What with today being April 1 and all that, most F1 news websites have been busy making up stuff intended to pull a fast one on the poor, unsuspecting F1 fan (and as we have been making up stuff anyway every other day, maybe FFN should stick to hard facts today for a change). PaddockTalk would have us believe that some idiot in FIA faxed a top secret document containing plans of an imminent F1 split to a news agency by mistake instead of Formula 1 Management Inc. Well, that sounds a bit like a general sending a courier containing war blueprints to the enemy camp by mistake, and then having to surrender the troops. We don’t know what the average IQ of a FIA employee is (and it might not be much considering some of the rules they are coming up with), but one assumes an IQ roughly that of a fish would suffice to not commit a gaffe along those lines. A laughable idea at best, but not quite believable. Nice try, anyway.

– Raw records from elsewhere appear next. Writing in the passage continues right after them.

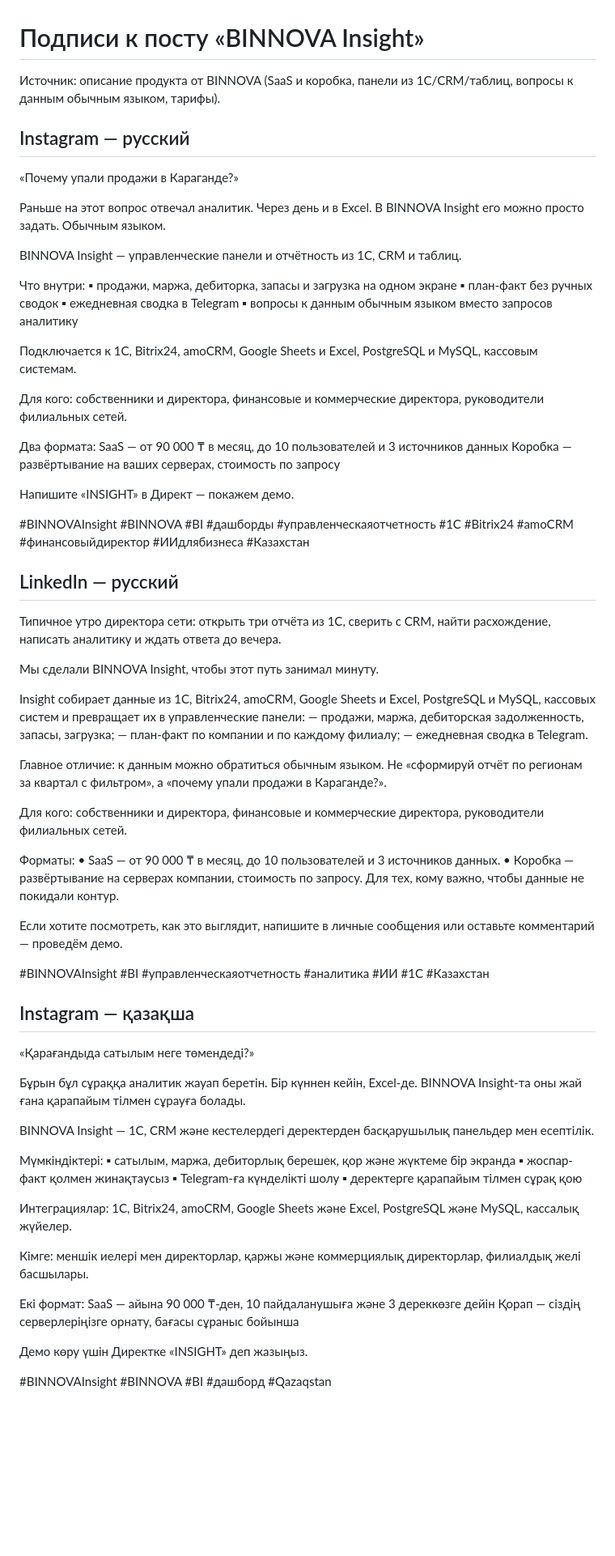
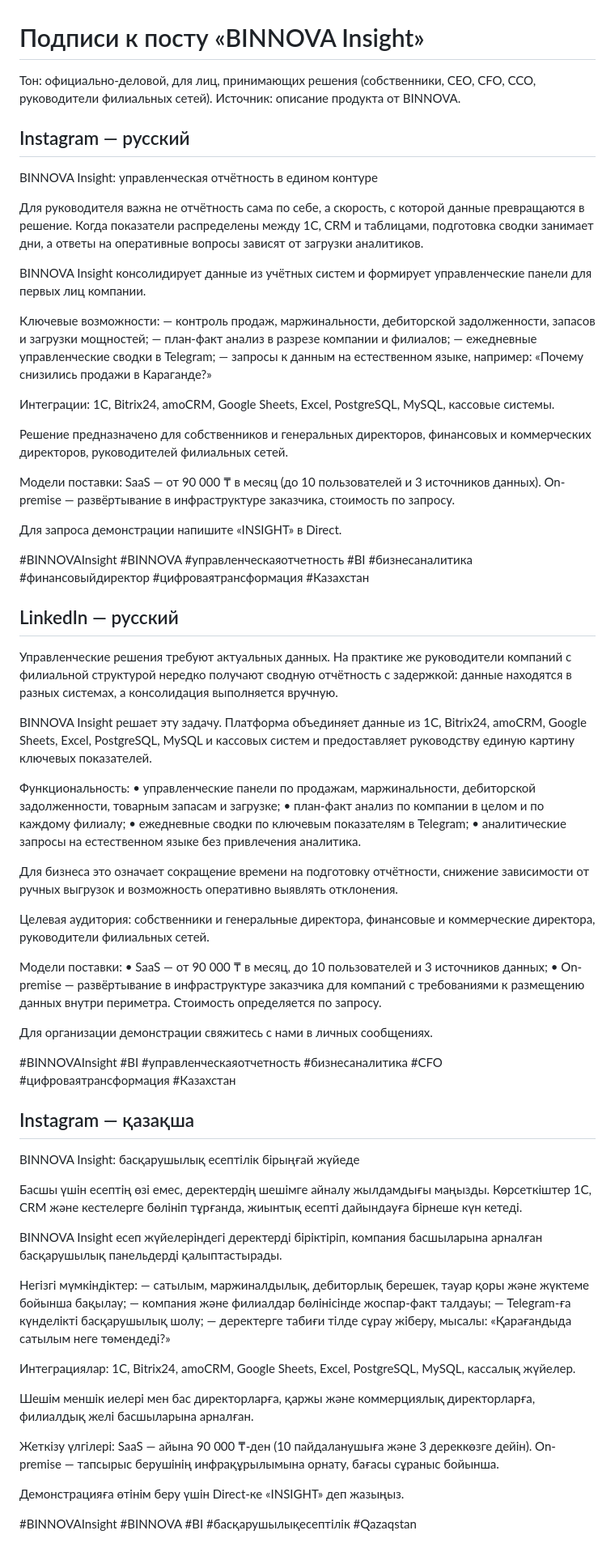
Before and after one commit to zydluj/personal-rag, a Markdown page: content/posts/binnova-insight-captions.md, the part around the change. Shown at 81% size. Rendered like a GitHub page; blank space fills up the shorter version.

Commit message:
Rewrite BINNOVA Insight captions in formal business tone
Co-Authored-By: Claude Opus 5.5 <noreply@anthropic.com>
Claude-Session: https://claude.ai/code/session_019ey23Xr92fBmLnfKVmwbJg

```diff
--- a/content/posts/binnova-insight-captions.md
+++ b/content/posts/binnova-insight-captions.md
@@ -1,80 +1,80 @@
 # Подписи к посту «BINNOVA Insight»
 
-Источник: описание продукта от BINNOVA (SaaS и коробка, панели из 1С/CRM/таблиц, вопросы к данным обычным языком, тарифы).
+Тон: официально-деловой, для лиц, принимающих решения (собственники, CEO, CFO, CCO, руководители филиальных сетей).
+Источник: описание продукта от BINNOVA.
 
 ## Instagram — русский
 
-«Почему упали продажи в Караганде?»
+BINNOVA Insight: управленческая отчётность в едином контуре
 
-Раньше на этот вопрос отвечал аналитик. Через день и в Excel.
-В BINNOVA Insight его можно просто задать. Обычным языком.
+Для руководителя важна не отчётность сама по себе, а скорость, с которой данные превращаются в решение. Когда показатели распределены между 1С, CRM и таблицами, подготовка сводки занимает дни, а ответы на оперативные вопросы зависят от загрузки аналитиков.
 
-BINNOVA Insight — управленческие панели и отчётность из 1С, CRM и таблиц.
+BINNOVA Insight консолидирует данные из учётных систем и формирует управленческие панели для первых лиц компании.
 
-Что внутри:
-▪ продажи, маржа, дебиторка, запасы и загрузка на одном экране
-▪ план-факт без ручных сводок
-▪ ежедневная сводка в Telegram
-▪ вопросы к данным обычным языком вместо запросов аналитику
+Ключевые возможности:
+— контроль продаж, маржинальности, дебиторской задолженности, запасов и загрузки мощностей;
+— план-факт анализ в разрезе компании и филиалов;
+— ежедневные управленческие сводки в Telegram;
+— запросы к данным на естественном языке, например: «Почему снизились продажи в Караганде?»
 
-Подключается к 1С, Bitrix24, amoCRM, Google Sheets и Excel, PostgreSQL и MySQL, кассовым системам.
+Интеграции: 1С, Bitrix24, amoCRM, Google Sheets, Excel, PostgreSQL, MySQL, кассовые системы.
 
-Для кого: собственники и директора, финансовые и коммерческие директора, руководители филиальных сетей.
+Решение предназначено для собственников и генеральных директоров, финансовых и коммерческих директоров, руководителей филиальных сетей.
 
-Два формата:
-SaaS — от 90 000 ₸ в месяц, до 10 пользователей и 3 источников данных
-Коробка — развёртывание на ваших серверах, стоимость по запросу
+Модели поставки:
+SaaS — от 90 000 ₸ в месяц (до 10 пользователей и 3 источников данных).
+On-premise — развёртывание в инфраструктуре заказчика, стоимость по запросу.
 
-Напишите «INSIGHT» в Директ — покажем демо.
+Для запроса демонстрации напишите «INSIGHT» в Direct.
 
-#BINNOVAInsight #BINNOVA #BI #дашборды #управленческаяотчетность #1С #Bitrix24 #amoCRM #финансовыйдиректор #ИИдлябизнеса #Казахстан
+#BINNOVAInsight #BINNOVA #управленческаяотчетность #BI #бизнесаналитика #финансовыйдиректор #цифроваятрансформация #Казахстан
 
 ## LinkedIn — русский
 
-Типичное утро директора сети: открыть три отчёта из 1С, сверить с CRM, найти расхождение, написать аналитику и ждать ответа до вечера.
+Управленческие решения требуют актуальных данных. На практике же руководители компаний с филиальной структурой нередко получают сводную отчётность с задержкой: данные находятся в разных системах, а консолидация выполняется вручную.
 
-Мы сделали BINNOVA Insight, чтобы этот путь занимал минуту.
+BINNOVA Insight решает эту задачу. Платформа объединяет данные из 1С, Bitrix24, amoCRM, Google Sheets, Excel, PostgreSQL, MySQL и кассовых систем и предоставляет руководству единую картину ключевых показателей.
 
-Insight собирает данные из 1С, Bitrix24, amoCRM, Google Sheets и Excel, PostgreSQL и MySQL, кассовых систем и превращает их в управленческие панели:
-— продажи, маржа, дебиторская задолженность, запасы, загрузка;
-— план-факт по компании и по каждому филиалу;
-— ежедневная сводка в Telegram.
+Функциональность:
+• управленческие панели по продажам, маржинальности, дебиторской задолженности, товарным запасам и загрузке;
+• план-факт анализ по компании в целом и по каждому филиалу;
+• ежедневные сводки по ключевым показателям в Telegram;
+• аналитические запросы на естественном языке без привлечения аналитика.
 
-Главное отличие: к данным можно обратиться обычным языком. Не «сформируй отчёт по регионам за квартал с фильтром», а «почему упали продажи в Караганде?».
+Для бизнеса это означает сокращение времени на подготовку отчётности, снижение зависимости от ручных выгрузок и возможность оперативно выявлять отклонения.
 
-Для кого: собственники и директора, финансовые и коммерческие директора, руководители филиальных сетей.
+Целевая аудитория: собственники и генеральные директора, финансовые и коммерческие директора, руководители филиальных сетей.
 
-Форматы:
-• SaaS — от 90 000 ₸ в месяц, до 10 пользователей и 3 источников данных.
-• Коробка — развёртывание на серверах компании, стоимость по запросу. Для тех, кому важно, чтобы данные не покидали контур.
+Модели поставки:
+• SaaS — от 90 000 ₸ в месяц, до 10 пользователей и 3 источников данных;
+• On-premise — развёртывание в инфраструктуре заказчика для компаний с требованиями к размещению данных внутри периметра. Стоимость определяется по запросу.
 
-Если хотите посмотреть, как это выглядит, напишите в личные сообщения или оставьте комментарий — проведём демо.
+Для организации демонстрации свяжитесь с нами в личных сообщениях.
 
-#BINNOVAInsight #BI #управленческаяотчетность #аналитика #ИИ #1С #Казахстан
+#BINNOVAInsight #BI #управленческаяотчетность #бизнесаналитика #CFO #цифроваятрансформация #Казахстан
 
 ## Instagram — қазақша
 
-«Қарағандыда сатылым неге төмендеді?»
+BINNOVA Insight: басқарушылық есептілік бірыңғай жүйеде
 
-Бұрын бұл сұраққа аналитик жауап беретін. Бір күннен кейін, Excel-де.
-BINNOVA Insight-та оны жай ғана қарапайым тілмен сұрауға болады.
+Басшы үшін есептің өзі емес, деректердің шешімге айналу жылдамдығы маңызды. Көрсеткіштер 1С, CRM және кестелерге бөлініп тұрғанда, жиынтық есепті дайындауға бірнеше күн кетеді.
 
-BINNOVA Insight — 1С, CRM және кестелердегі деректерден басқарушылық панельдер мен есептілік.
+BINNOVA Insight есеп жүйелеріндегі деректерді біріктіріп, компания басшыларына арналған басқарушылық панельдерді қалыптастырады.
 
-Мүмкіндіктері:
-▪ сатылым, маржа, дебиторлық берешек, қор және жүктеме бір экранда
-▪ жоспар-факт қолмен жинақтаусыз
-▪ Telegram-ға күнделікті шолу
-▪ деректерге қарапайым тілмен сұрақ қою
+Негізгі мүмкіндіктер:
+— сатылым, маржиналдылық, дебиторлық берешек, тауар қоры және жүктеме бойынша бақылау;
+— компания және филиалдар бөлінісінде жоспар-факт талдауы;
+— Telegram-ға күнделікті басқарушылық шолу;
+— деректерге табиғи тілде сұрау жіберу, мысалы: «Қарағандыда сатылым неге төмендеді?»
 
-Интеграциялар: 1С, Bitrix24, amoCRM, Google Sheets және Excel, PostgreSQL және MySQL, кассалық жүйелер.
+Интеграциялар: 1С, Bitrix24, amoCRM, Google Sheets, Excel, PostgreSQL, MySQL, кассалық жүйелер.
 
-Кімге: меншік иелері мен директорлар, қаржы және коммерциялық директорлар, филиалдық желі басшылары.
+Шешім меншік иелері мен бас директорларға, қаржы және коммерциялық директорларға, филиалдық желі басшыларына арналған.
 
-Екі формат:
-SaaS — айына 90 000 ₸-ден, 10 пайдаланушыға және 3 дереккөзге дейін
-Қорап — сіздің серверлеріңізге орнату, бағасы сұраныс бойынша
+Жеткізу үлгілері:
+SaaS — айына 90 000 ₸-ден (10 пайдаланушыға және 3 дереккөзге дейін).
+On-premise — тапсырыс берушінің инфрақұрылымына орнату, бағасы сұраныс бойынша.
 
-Демо көру үшін Директке «INSIGHT» деп жазыңыз.
+Демонстрацияға өтінім беру үшін Direct-ке «INSIGHT» деп жазыңыз.
 
-#BINNOVAInsight #BINNOVA #BI #дашборд #Qazaqstan
+#BINNOVAInsight #BINNOVA #BI #басқарушылықесептілік #Qazaqstan
```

Renault is thrilled to bits about their Sepang tests because they claim to have finally understood the Bridgestone tyres. You might wonder what there is to understand about the tyres except they are round in shape and black in color (except the softer compound, which looks like it has got the Measles with big red dots all over it), but of course there is more to it as any frustrated F1 fan will agree. Last year especially made one’s head spin, what with the Bridgestone-Michelin seesaw, and having to wait till the Friday before race weekend to know if it would be domination or damage control. There were more fans reading about tyre compounds and chemistry and movable aerodynamic devices than Bernie Ecclestone would have wanted, thank heavens we have one less variable to worry about this year. Anyway, Renault claims to be on top of things now after understanding Bridgestone better. “I think we understand more. A part of the reason the car is better is because of how it is using the tyres” says Alan Permane, head of race engineering at Renault, “I think it will reflect on qualifying and on the race. The car is better. It will not just be better in the race only or in qualifying only, but in general it is a better car” (Yes we get it, now that you have mentioned ‘better’ and ‘car’ in all possible permutations).
You know there is a tendency to sensationalize in this sport (or non-sport according to you know who) when a respectable news website runs an article that goes “What happened to Heikki Kovalainen?”. Well, nothing much I would presume, except he has made his debut and will be racing again very soon. I don’t know of anything else that happened to Heikki Kovalainen to be honest. The chap is clearly talented (perhaps not so clear from his first race), so now if we ease off a bit and give him some space to breath, he will do just fine. Of course we have Flavio to thank for making a mountain out of a molehill and putting Heikki’s mediocre debut performance firmly under the spotlight, making the Sepang race seem rather like a do-or-die situation for the rookie. Flavio’s damage control skills seem to roughly match that of Attila the Hun. Let us hope that Heikki is a bit like fellow Finn Kimi Raikkonen when it comes to handling pressure – which is to be totally oblivious of it.
When it comes to Michael Schumacher news these days, pretty much everything sounds like a ‘Fools Day’ joke, so the latest bit about him serving as a consultant to the Indian government to bring F1 racing to India by 2009 is just more of the same. Nice try again. At this rate we will have Schumi finding a cure for cancer before breakfast tomorrow and solving the global warming issue by end of next week. Don’t forget to check out this hilarious piece carried by sportsnetwork about Honda replacing their Earth livery with that of Jupiter (http://www.sportnetwork.net/main/s169/st114036.htm). Ciao.